Tobias, Berglund
supervisor
organization
course
ACET35
year
type
H2 - Master's Degree (Two Years)
subject
keywords
the Umbrella Revolution., China, Hong Kong, social psychology, nationalism, social identity theory, National identity
language
English
id
7764274
date added to LUP
2015-08-19 11:58:06
date last changed
2015-08-19 11:58:06
@misc{7764274,
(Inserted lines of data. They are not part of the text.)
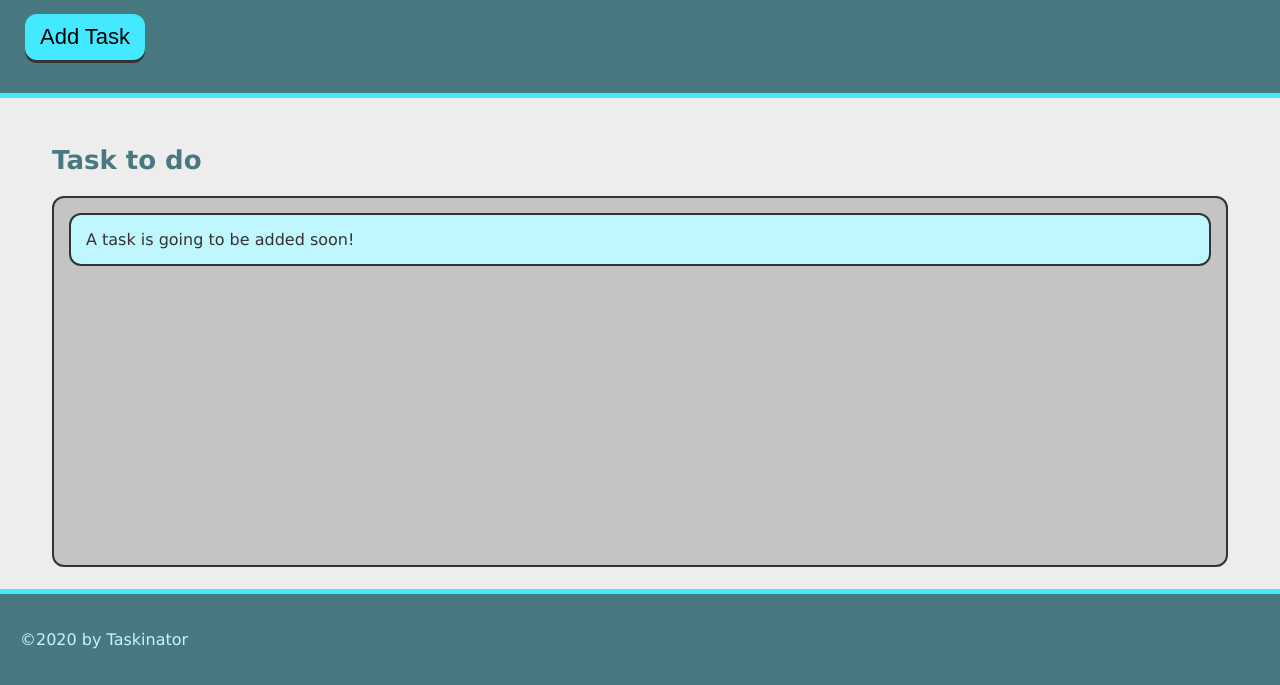
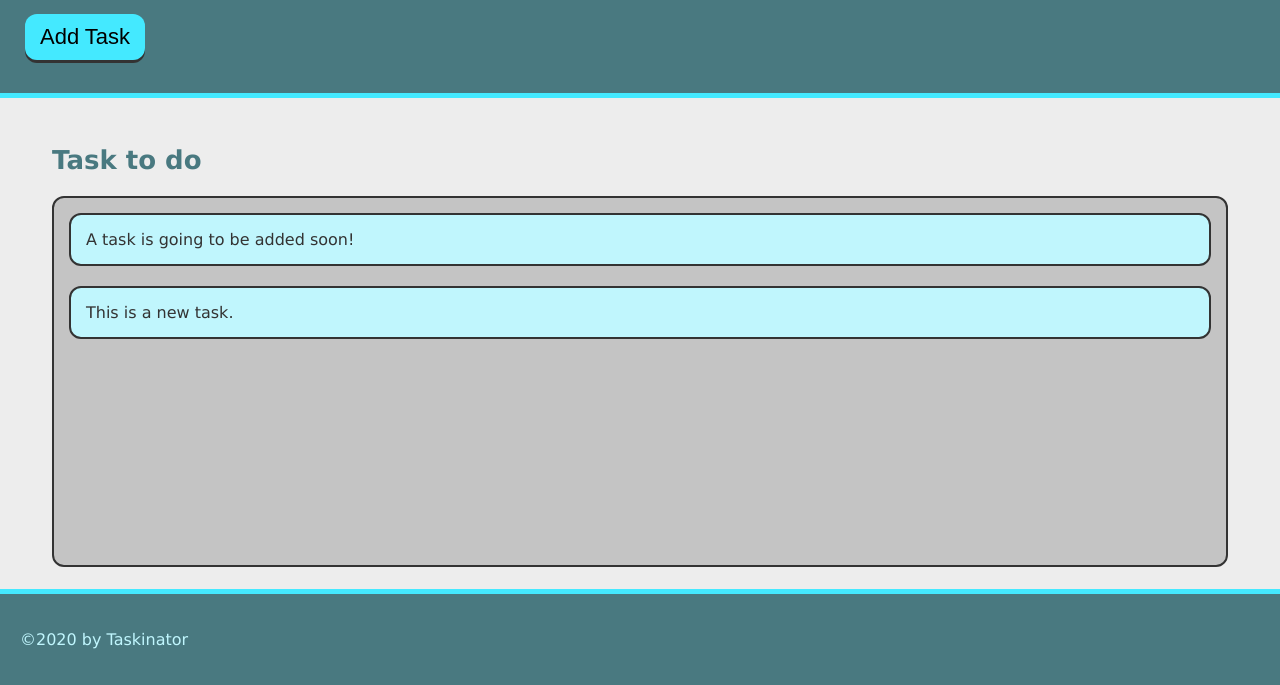
Before and after one commit to brivera14/Taskinator, a plain HTML site: page index.html in a window 1280 px wide. Both pictures are taken after a click on the button "Add Task". Shown: the part 115-800 px from the top of the page. Drawn offline with Linux system fonts and the light colour scheme.

Commit message:
Git Hub Issue #1, Initial Setup, resolved

```diff
--- a/assets/js/script.js
+++ b/assets/js/script.js
@@ -0,0 +1,11 @@
+var buttonEl = document.querySelector("#save-task");
+var tasksToDoEl = document.querySelector("#tasks-to-do");
+
+var createTaskHandler = function() {
+    var listItemEl = document.createElement("li");
+    listItemEl.className = "task-item";
+    listItemEl.textContent = "This is a new task. ";
+    tasksToDoEl.appendChild(listItemEl);
+}
+
+buttonEl.addEventListener("click", createTaskHandler);
--- a/index.html
+++ b/index.html
@@ -12,13 +12,13 @@
     <header>
         <h1 class="page-title">Taskinator</h1>
         <p>Click the button below to add a new task!</p>
-        <button class="btn" type="button">Add Task</button>
+        <button class="btn" id="save-task" type="button">Add Task</button>
     </header>
 
     <main class="page-content">
         <section class="task-list-wrapper">
             <h2 class="list-title">Task to do</h2>
-            <ul class="task-list">
+            <ul class="task-list" id="tasks-to-do">
                 <li class="task-item">A task is going to be added soon!</li>
             </ul>
         </section>
```
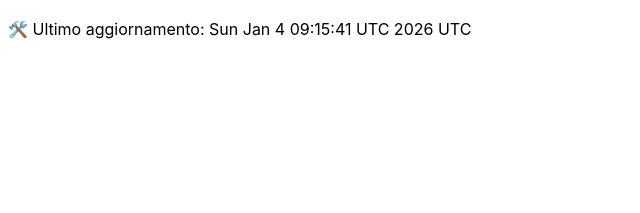
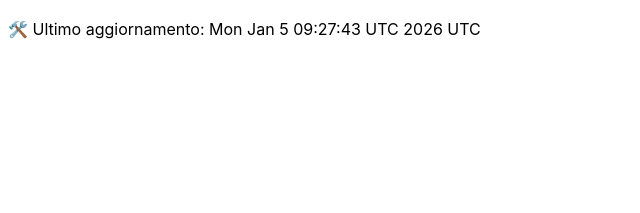
Before and after one commit to DanteTrb/DanteTrb.github.io, a Jekyll site: the page built from badges.md, in a window 1280 px wide. Shown: the top 213 px of the page, without its empty margins (0-640 px from the left). Built offline with Jekyll 4.4.1, drawn with Linux system fonts in a browser that asks for light colours; our own code applies the rules of GitHub Pages for plain Markdown files.

Commit message:
🛠️ Aggiornamento automatico badge

```diff
--- a/badges.md
+++ b/badges.md
@@ -1 +1 @@
-🛠️ Ultimo aggiornamento: Sun Jan  4 09:15:41 UTC 2026 UTC
+🛠️ Ultimo aggiornamento: Mon Jan  5 09:27:43 UTC 2026 UTC
```
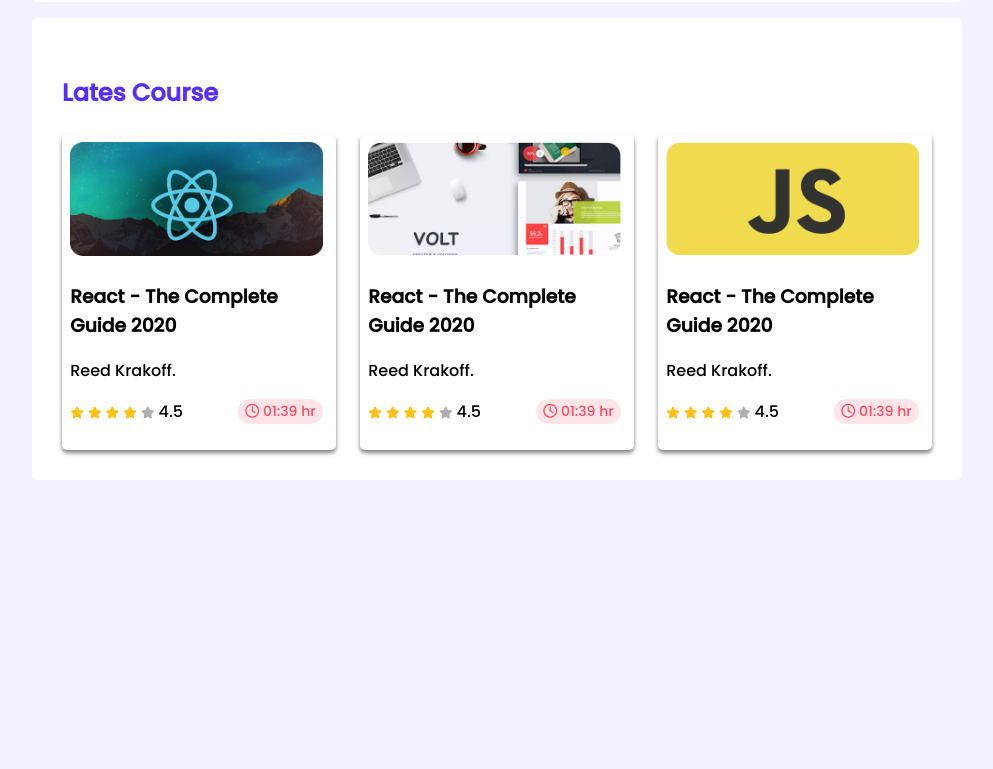
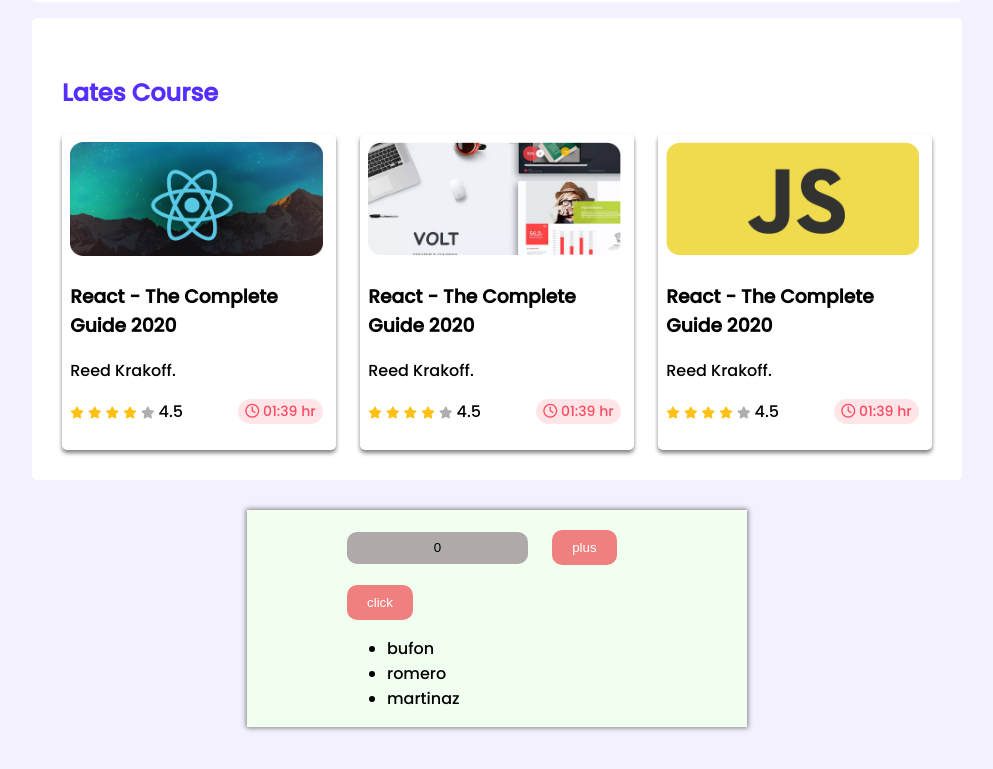
Before and after one commit to Istiaque-Ahemed/Leader-Board-css3, a plain HTML site: page index.html in a window 1280 px wide. Shown: the part 715-1484 px from the top of the page, without its empty margins (143-1136 px from the left). Before the commit the page ends 1203 px from the top, so only its background shows below. Drawn offline with Linux system fonts and the light colour scheme.

Commit message:
js added

```diff
--- a/index.html
+++ b/index.html
@@ -1,5 +1,6 @@
 <!DOCTYPE html>
 <html lang="en">
+
 <head>
     <meta charset="UTF-8">
     <meta http-equiv="X-UA-Compatible" content="IE=edge">
@@ -10,6 +11,7 @@
     <!-- Style Sheet -->
     <link rel="stylesheet" href="style.css">
 </head>
+
 <body>
     <!-- header start -->
     <header>
@@ -22,9 +24,9 @@
         <section class="container">
 
             <div class="top-players">
-                 <h2 class="section-title">Top Players</h2>
+                <h2 id="section-title" class="section-title">Top Players</h2>
 
-                 <div class="players">
+                <div id="players-area" class="players">
                     <div class="player">
                         <img src="images/players/player-1.png" alt="">
                         <h3 class="players-name">Top Players1</h3>
@@ -52,8 +54,8 @@
                 </div>
             </div>
             <hr>
-             <div class="top-blogs">
-                 <h3 class="section-title">Top Blogs</h3>
+            <div  class="top-blogs">
+                <h3 id="blog-title" class="section-title">Top Blogs</h3>
 
                 <div class="blogs">
                     <article class="blog">
@@ -184,6 +186,25 @@
                 </div>
             </div>
         </section>
+            <div class="extra-part" >
+                <div class="part">
+                    <div id="input-area">
+                        <input id="input" type="text" value="0">
+                        <button id="btn-plus" >plus</button>
+                    </div>
+                    <button id="btn-click"  class="btn-click">click</button>
+                    <ul id="unoder-list">
+                        <li>bufon</li>
+                        <li>romero</li>
+                        <li>martinaz</li>
+                    </ul>
+                </div>
+                </div>
+
+        </div>
+
     </main>
+    <script src="js-file/app.js"></script>
 </body>
+
 </html>
--- /dev/null
+++ b/js-file/app.js
@@ -0,0 +1,24 @@
+document.getElementById('section-title').style.color = 'red';
+document.getElementById('blog-title').style.color = 'gray';
+document.getElementById('players-area').style.backgroundColor = "rgba(255, 99, 71, 0.2)";
+
+document.getElementById("btn-click").addEventListener('click', function () {
+    const newIist = document.createElement('li');
+    newIist.innerText = '"kaj hoica     "';
+
+    const underIist = document.getElementById('unoder-list');
+    underIist.appendChild(newIist);
+})
+document.getElementById('btn-plus').addEventListener('click', function () {
+    const bt = document.getElementById('btn-plus');
+    const inputField = document.getElementById('input');
+    const inputValue = parseInt(inputField.value);
+    console.log(inputValue);
+    const add = inputValue + 1;
+
+    inputField.value = add;
+    if (inputField.value == 5) {
+        bt.disabled = true;
+        bt.style.backgroundColor='gray';
+    }
+})
--- a/style.css
+++ b/style.css
@@ -160,3 +160,48 @@ Course Styles
         margin: 6%;
     }
 }
+
+.btn-area{
+    margin-bottom: 20px;
+}
+.btn-click{
+    padding: 10px 20px 10px 20px;
+    background-color:lightcoral;
+    border: none;
+    border-radius: 10px;
+    color: white;
+    cursor: pointer;
+}
+.part{
+    align-items: center;
+    margin-left: 20%;
+}
+.extra-part{
+    background-color: honeydew;
+    margin-top: 30px;
+    margin-bottom: 60px;
+    width: 500px;
+    box-shadow:     0px 0px 5px 1px grey  ;
+}
+#input{
+    border: none;
+    border-radius: 10px;
+    height: 30px;
+    background-color: rgb(175, 169, 169);
+    align-items: center;
+    text-align: center;
+
+}
+#btn-plus{
+    border: none;
+    border-radius: 10px;
+    margin-left: 20px;
+    cursor: pointer;
+    padding:10px 20px 10px 20px;
+    color: white;
+    background-color: lightcoral;
+}
+#input-area{
+    margin-top: 20px;
+    margin-bottom: 20px;
+}
```
Lines whose indentation alone changed are shown as unchanged.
  abstract     = {In the aftermath of the public protests now known as the “Umbrella Revolution”, many Hongkongers struggle to renegotiate what it means to be “Chinese”. Previous agreements about universal suffrage and political autonomy in Hong Kong, as outlined in the “One Country, Two System”-policy, now appear like broken promises. This thesis asks the question whether the Umbrella Revolution has changed the understanding of “Chineseness”, and if a contradiction has emerged between Chinese- and Hong Kong identity. The issue of national identity is explored using (1) micro-theories on self and identity drawn from social psychology, (2) macro-level theories on nationalism, and (3) a theory on group psychology called social identity theory. Based on qualitative interviews with Hongkongers, this paper concludes that the vagueness of “Chinese-ness” leads to contradictions in how individuals talk about their identities. The contradictions are expressed (1) between the notion as an ethnic marker versus a territorial identity, and (2) in the argument that “Chineseness” is both primordial and historically-based yet also politically constructed. This provides support to the idea that identities are situationally constructed but also multiple.},
  author       = {Tobias, Berglund},
  keyword      = {the Umbrella Revolution.,China,Hong Kong,social psychology,nationalism,social identity theory,National identity},
  language     = {eng},
  note         = {Student Paper},
  title        = {A Sense of Self - An analysis on National Identity in Hong Kong},
  year         = {2015},
}